• **Task description**
What follows is a set of records. Retype them exactly, leaving out the pictures.

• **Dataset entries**
* * * * *

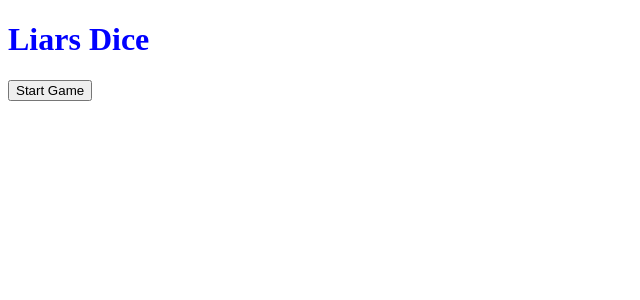
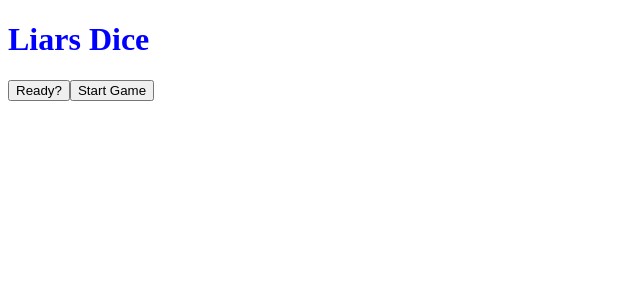
Before and after one commit to samnoden/liarsdice, a React app: page / in a window 1280 px wide. Shown: the top 300 px of the page, without its empty margins (0-640 px from the left). Built offline with nearby package versions, Linux system fonts and the light colour scheme; no server answers.

Commit message:
added ready button as well as function on client side

```diff
--- a/src/index.jsx
+++ b/src/index.jsx
@@ -27,6 +27,10 @@ const App = () => {
   // in case you lose and game still goes on should continue to show you the game
 
   // add a ready up button and a list of players ready that will become the turn dashboard
+  const ready = () => {
+    console.log('player ready');
+  }
+
 
   const startGame = () => {
     console.log('Game Started');
@@ -37,6 +41,7 @@ const App = () => {
   return (
     <div className='wholeGame'>
       <h1 className='title'>Liars Dice</h1>
+      {diceCount === 0 && <button onClick={()=>ready()}>Ready?</button>}
       {diceCount === 0 && <button onClick={()=>startGame()}>Start Game</button>}
     </div>
   );
```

* * * * *

• **Result**
Before and after one commit to samnoden/liarsdice, a React app: page / in a window 1280 px wide. Shown: the top 300 px of the page, without its empty margins (0-640 px from the left). Built offline with nearby package versions, Linux system fonts and the light colour scheme; no server answers.

Commit message:
added ready button as well as function on client side

```diff
--- a/src/index.jsx
+++ b/src/index.jsx
@@ -27,6 +27,10 @@ const App = () => {
   // in case you lose and game still goes on should continue to show you the game
 
   // add a ready up button and a list of players ready that will become the turn dashboard
+  const ready = () => {
+    console.log('player ready');
+  }
+
 
   const startGame = () => {
     console.log('Game Started');
@@ -37,6 +41,7 @@ const App = () => {
   return (
     <div className='wholeGame'>
       <h1 className='title'>Liars Dice</h1>
+      {diceCount === 0 && <button onClick={()=>ready()}>Ready?</button>}
       {diceCount === 0 && <button onClick={()=>startGame()}>Start Game</button>}
     </div>
   );
```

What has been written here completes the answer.